§ EXERCISE GOAL
Report each line of the material below where the word "data" can be found.

----- GIVEN RECORDS -----

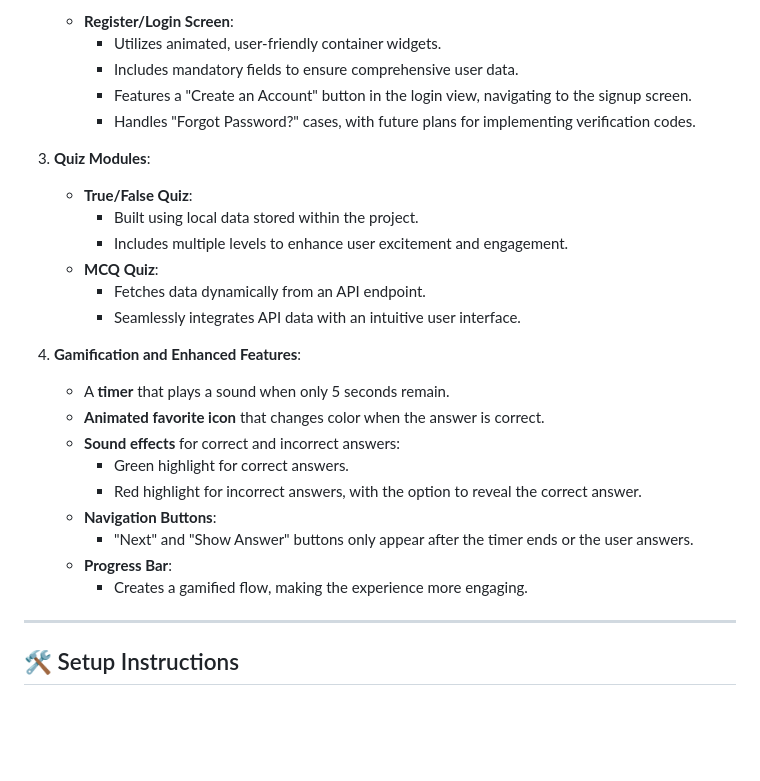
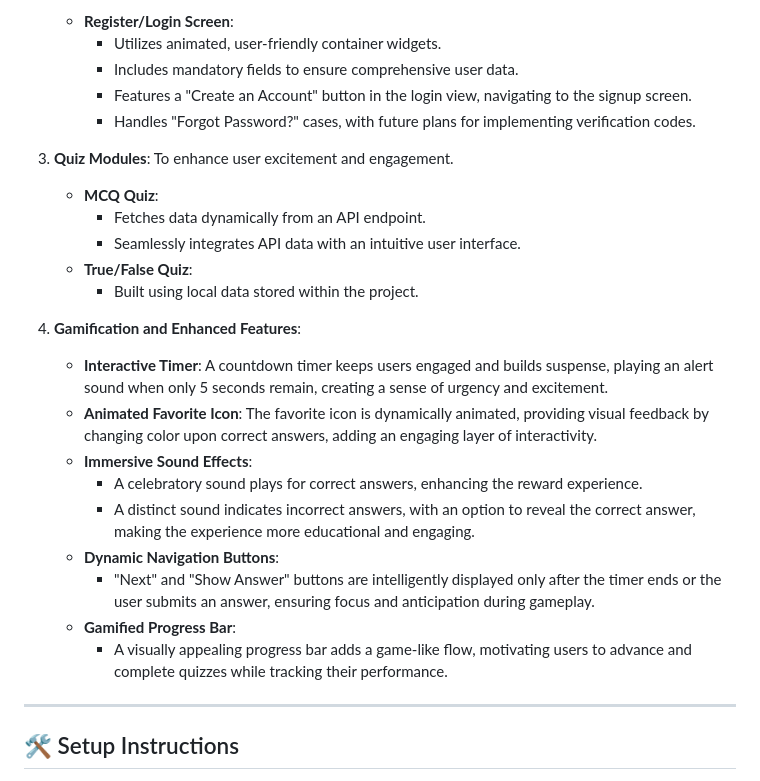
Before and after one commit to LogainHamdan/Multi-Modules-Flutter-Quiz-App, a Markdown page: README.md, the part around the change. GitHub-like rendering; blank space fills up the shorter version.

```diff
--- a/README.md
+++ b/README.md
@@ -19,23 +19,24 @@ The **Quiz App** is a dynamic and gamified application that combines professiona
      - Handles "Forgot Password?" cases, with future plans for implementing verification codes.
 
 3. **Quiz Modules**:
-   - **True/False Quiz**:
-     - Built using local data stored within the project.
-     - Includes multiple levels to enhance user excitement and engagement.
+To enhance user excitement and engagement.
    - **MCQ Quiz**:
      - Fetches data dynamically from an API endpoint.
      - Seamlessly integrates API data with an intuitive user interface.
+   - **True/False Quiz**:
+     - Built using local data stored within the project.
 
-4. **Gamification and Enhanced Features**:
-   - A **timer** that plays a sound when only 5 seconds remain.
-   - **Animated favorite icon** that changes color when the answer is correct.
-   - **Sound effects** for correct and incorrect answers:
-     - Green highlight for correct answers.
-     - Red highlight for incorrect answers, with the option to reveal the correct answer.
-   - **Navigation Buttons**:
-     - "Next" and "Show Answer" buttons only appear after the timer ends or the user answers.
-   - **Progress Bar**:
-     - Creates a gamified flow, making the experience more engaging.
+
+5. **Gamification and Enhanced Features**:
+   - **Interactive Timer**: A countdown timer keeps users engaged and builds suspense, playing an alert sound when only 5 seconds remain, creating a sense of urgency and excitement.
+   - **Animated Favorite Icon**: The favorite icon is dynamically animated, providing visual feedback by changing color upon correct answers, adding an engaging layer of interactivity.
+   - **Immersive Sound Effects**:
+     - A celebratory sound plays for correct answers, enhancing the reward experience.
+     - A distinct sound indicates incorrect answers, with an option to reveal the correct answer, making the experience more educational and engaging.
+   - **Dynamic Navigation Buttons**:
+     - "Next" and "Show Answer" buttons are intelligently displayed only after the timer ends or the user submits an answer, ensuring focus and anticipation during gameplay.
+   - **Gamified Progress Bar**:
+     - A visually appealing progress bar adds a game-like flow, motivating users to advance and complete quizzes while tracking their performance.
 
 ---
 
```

-----

§ YOUR SOLUTION
-     - Built using local data stored within the project.
      - Fetches data dynamically from an API endpoint.
      - Seamlessly integrates API data with an intuitive user interface.
+     - Built using local data stored within the project.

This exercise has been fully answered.